→ Your assignment: Wherever the string "login" shows up in the data below, copy the whole line.

Web interface edit records:
= Beginning of Section =

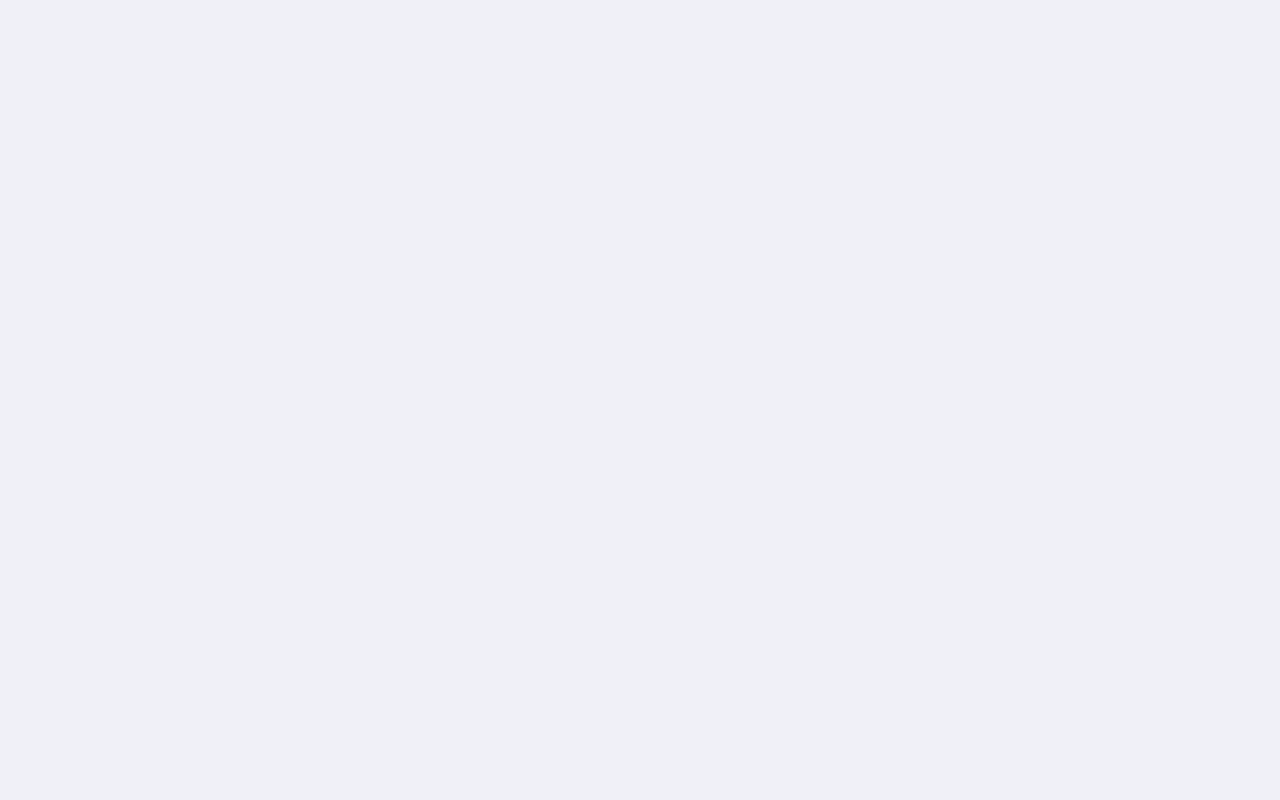
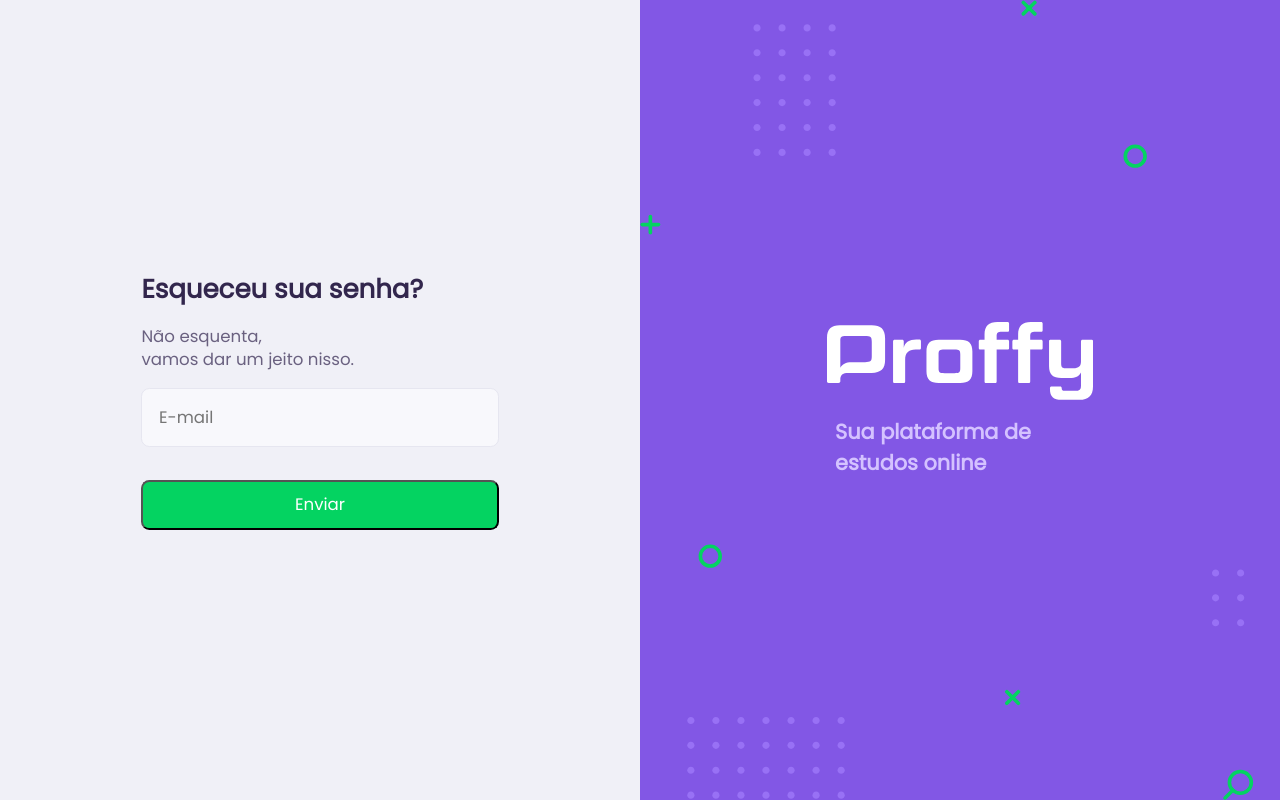
Before and after one commit to dgramaciotti/NLW2-React, a React (Create React App) app in the folder web/: page /forgot-my-pass in a window 1280 px wide. Built offline with nearby package versions, Linux system fonts and the light colour scheme.

Commit message:
Added forgot my password page UI.

```diff
--- /dev/null
+++ b/web/src/pages/forgotPass/index.tsx
@@ -0,0 +1,24 @@
+import React from 'react';
+import './styles.css';
+import ScreenArt from '../../components/screenArt';
+import Input from '../../components/input/index';
+import { Link } from 'react-router-dom';
+const ForgotPass: React.FC = () => {
+  return (
+      <div className="forgotPass-page">
+          <ScreenArt></ScreenArt>
+          <div className="forgotPass-area">
+              <div className="forgotPass-form">
+                <strong>Esqueceu sua senha?</strong>
+                <div>Não esquenta,<br/> vamos dar um jeito nisso.</div>
+                <Input label="e-mail" placeholder="E-mail"></Input>
+                <Link to="/forgot-my-pass/success">
+                 <button>Enviar</button>
+                </Link>
+              </div>
+          </div>
+      </div>
+  )
+}
+
+export default ForgotPass;
--- /dev/null
+++ b/web/src/pages/forgotPass/styles.css
@@ -0,0 +1,64 @@
+.forgotPass-page{
+    background: var(--color-primary);
+    width:100vw;
+    height:100vh;
+    color: var(--color-text-in-primary);
+}
+.forgotPass-area{
+    display:flex;
+    align-items: center;
+    justify-content: center;
+    height:50vh;
+    background: var(--color-background);
+}
+.forgotPass-form{
+    display:flex;
+    flex-direction: column;
+}
+.forgotPass-form strong{
+    font: 700 2.5rem Poppins;
+    color: var(--color-text-title);
+}
+.forgotPass-form div{
+    font: 400 1.6rem Poppins;
+    color: var(--color-text-base);
+    line-height: 2.2rem;
+    margin-top: 1.6rem;
+    margin-bottom: 1.6rem;
+}
+.forgotPass-form a{
+    text-decoration: none;
+}
+.forgotPass-form button {
+    width: 100%;
+    height: 4.8rem;
+    border-radius: 0.8rem;
+    font: 400 1.6rem Poppins;
+    display: flex;
+    align-items: center;
+    justify-content: center;
+    text-decoration: none;
+    background: var(--color-secondary);
+    color: var(--color-button-text);
+    transition: background-color 0.2s;
+    margin-top: 1.6rem;
+}
+.forgotPass-form button:hover {
+background: var(--color-secondary-dark);
+}
+
+@media(min-width:700px){
+    .forgotPass-page{
+        display:grid;
+        grid-template-columns: 1fr 1fr;
+        grid-template-rows: 1fr;
+        grid-template-areas: "form screen-art";
+    }
+    .forgotPass-page .screen-art{
+        grid-area:screen-art;
+    }
+    .forgotPass-area{
+        grid-area:form;
+        height:100vh;
+    }
+}
--- a/web/src/pages/login/index.tsx
+++ b/web/src/pages/login/index.tsx
@@ -23,7 +23,9 @@
             <div id="remember-text">
                 <input type="checkbox" />Lembrar-me
             </div>
-            <button id="forgot-pass">Esqueci minha senha</button>
+            <Link to="/forgot-my-pass">
+              <button id="forgot-pass">Esqueci minha senha</button>
+            </Link>
           </div>
           <button id="submit">Entrar</button>
         </div>
--- a/web/src/routes.tsx
+++ b/web/src/routes.tsx
@@ -6,6 +6,7 @@
 import Login from './pages/login';
 import SignUp from './pages/signUp';
 import Sucess from './components/sucessScreen/index';
+import ForgotPass from './pages/forgotPass/index';
 
 export default () => {
     return(<BrowserRouter>
@@ -14,9 +15,10 @@
         <Route path="/home" exact component={Landing}></Route>
         <Route path="/study" component={TeacherList}></Route>
         <Route path="/give-classes" component={TeacherForm}></Route>
+        <Route path="/forgot-my-pass" exact component={ForgotPass}></Route>
 
-        <Route exact path="/signup/success"
-        render={(props) =>
-        <Sucess action="Fazer login" title="Cadastro concluído!" description="Agora você faz parte da plataforma da Proffy"/>}/>
+        <Route exact path="/signup/success" render={(props) => <Sucess action="Fazer login" title="Cadastro concluído!" description="Agora você faz parte da plataforma da Proffy"/>}/>
+        <Route exact path="/forgot-my-pass/success" render={(props) => <Sucess action="Voltar ao login" title="Redefinição enviada!" description="Boa, agora é só checar o e-mail que foi enviado para você
+redefinir sua senha e aproveitar os estudos."></Sucess>}></Route>
     </BrowserRouter>)
 }
```
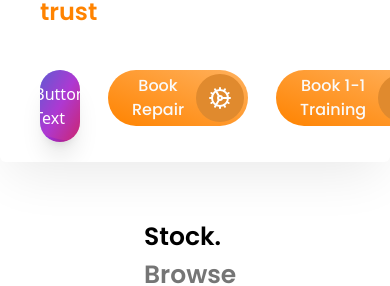
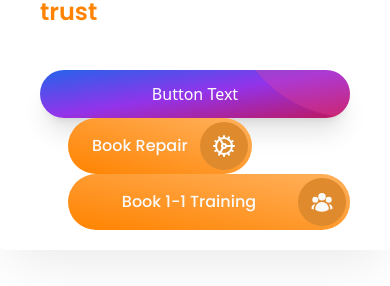
Before and after one commit to alfie-gr/the-it-store-v2, a React (Vite) app: page / in a window 390 px wide. Shown: the part 434-720 px from the top of the page. Built offline with nearby package versions, Linux system fonts and the light colour scheme.

Commit message:
Optimized layout for mobile view

```diff
--- a/src/pages/Home.jsx
+++ b/src/pages/Home.jsx
@@ -38,7 +38,7 @@ export default function Home() {
                     <span className="font-semibold font-poppins text-[24px] md:text-[50px] text-[#FF8300] ">Performance you can trust</span>
                 </div>
 
-                <div className=' relative flex flex-row space-x-7' >
+                <div className=' relative flex flex-col md:flex-row space-x-7' >
 
                     <a href="#_" class="relative inline-flex items-center justify-center p-4 px-5 py-3 overflow-hidden font-medium text-indigo-600 transition duration-300 ease-out rounded-full shadow-xl group hover:ring-1 hover:ring-purple-500">
                         <span class="absolute inset-0 w-full h-full bg-gradient-to-br from-blue-600 via-purple-600 to-pink-700"></span>
```
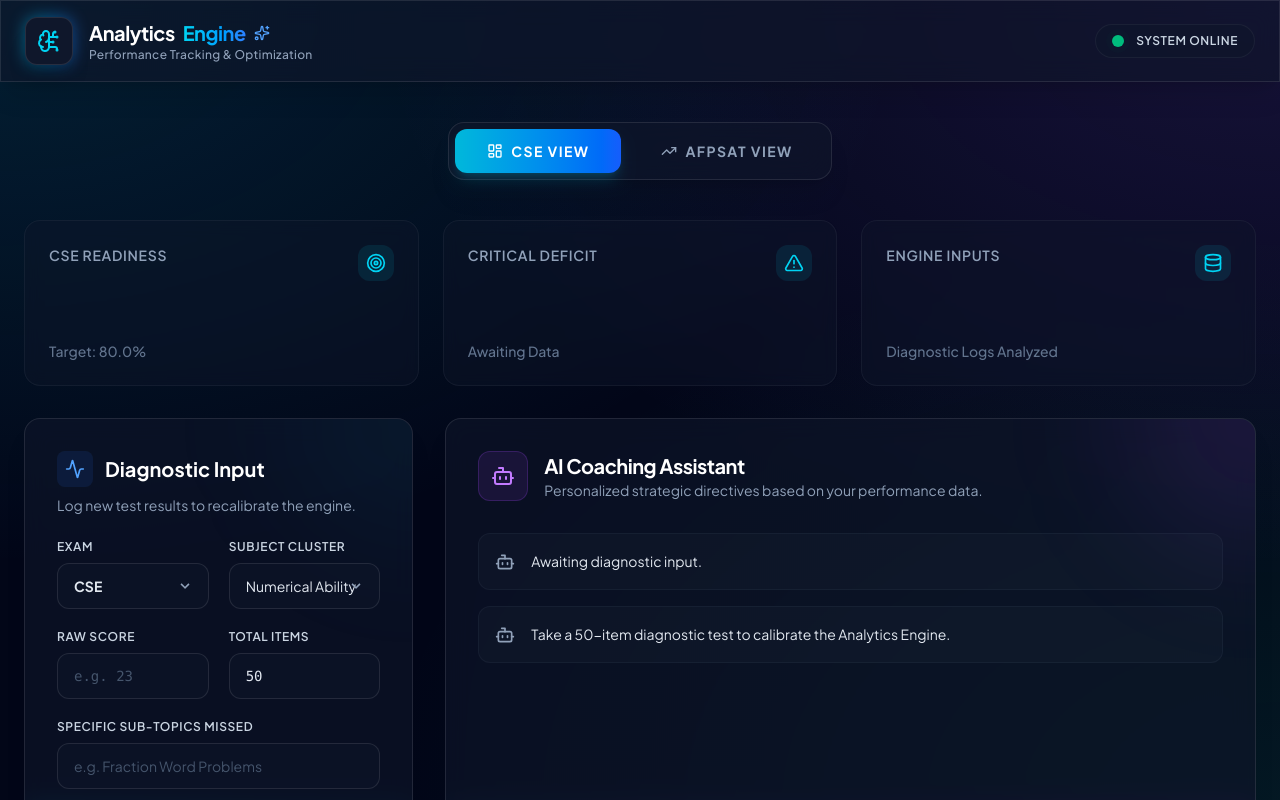
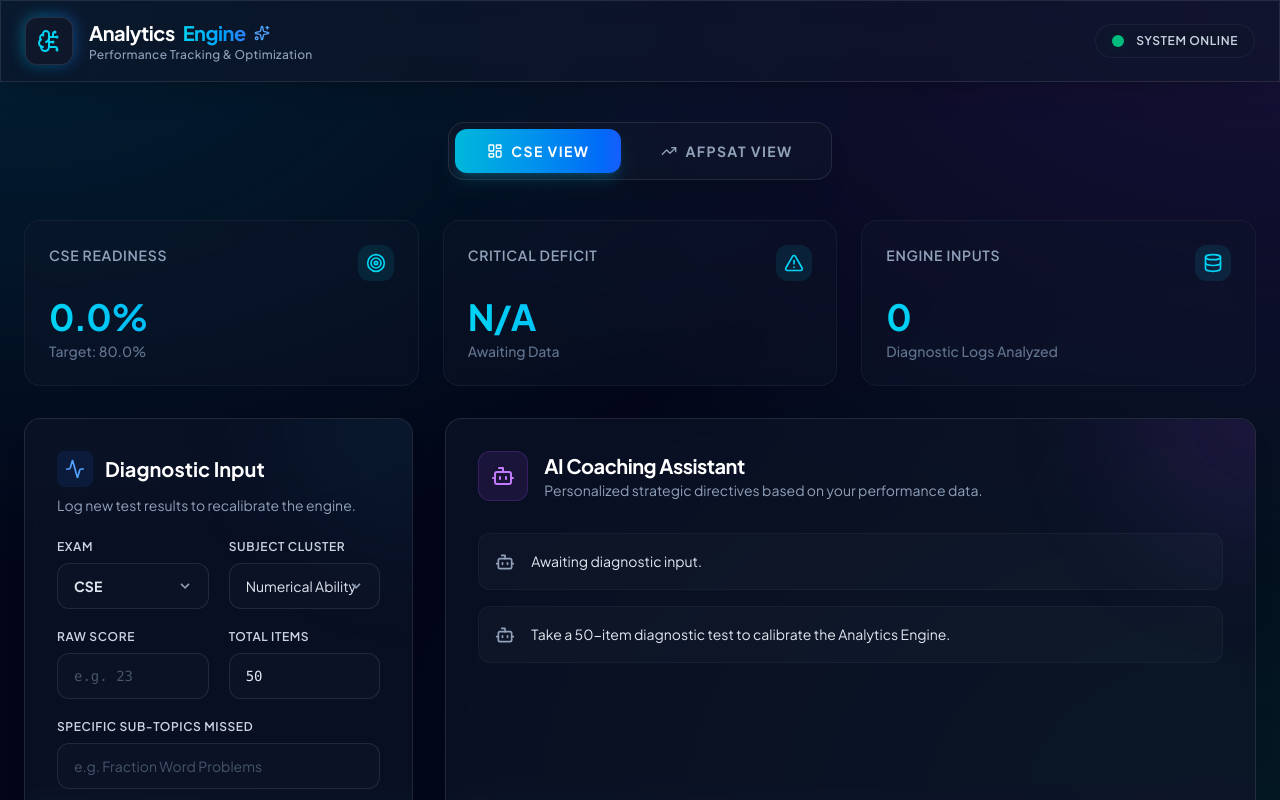
Before and after one commit to Babyama0901/CSE-AFPSAT-Analytics-Progression-Learning-Coach, a React (Vite) app: page / in a window 1280 px wide. Shown: the top 800 px of the page. Built offline with nearby package versions, Linux system fonts and the light colour scheme.

Commit message:
fix: add missing bg-gradient-to-r class in StatCard

```diff
--- a/src/components/StatCard.tsx
+++ b/src/components/StatCard.tsx
@@ -22,10 +22,10 @@
 
 export function StatCard({ title, value, subtitle, trend, className, status = 'neutral', icon }: StatCardProps) {
   const statusColors = {
-    optimal: 'from-emerald-400 to-teal-500 text-transparent bg-clip-text',
-    warning: 'from-amber-400 to-orange-500 text-transparent bg-clip-text',
-    critical: 'from-rose-400 to-red-500 text-transparent bg-clip-text',
-    neutral: 'from-cyan-400 to-blue-500 text-transparent bg-clip-text'
+    optimal: 'bg-gradient-to-r from-emerald-400 to-teal-500 text-transparent bg-clip-text',
+    warning: 'bg-gradient-to-r from-amber-400 to-orange-500 text-transparent bg-clip-text',
+    critical: 'bg-gradient-to-r from-rose-400 to-red-500 text-transparent bg-clip-text',
+    neutral: 'bg-gradient-to-r from-cyan-400 to-blue-500 text-transparent bg-clip-text'
   };
 
   const IconComponent =
```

= End of Section =

→ Answer section:
--- a/web/src/pages/login/index.tsx
+++ b/web/src/pages/login/index.tsx
 import Login from './pages/login';
-        <Sucess action="Fazer login" title="Cadastro concluído!" description="Agora você faz parte da plataforma da Proffy"/>}/>
+        <Route exact path="/signup/success" render={(props) => <Sucess action="Fazer login" title="Cadastro concluído!" description="Agora você faz parte da plataforma da Proffy"/>}/>
+        <Route exact path="/forgot-my-pass/success" render={(props) => <Sucess action="Voltar ao login" title="Redefinição enviada!" description="Boa, agora é só checar o e-mail que foi enviado para você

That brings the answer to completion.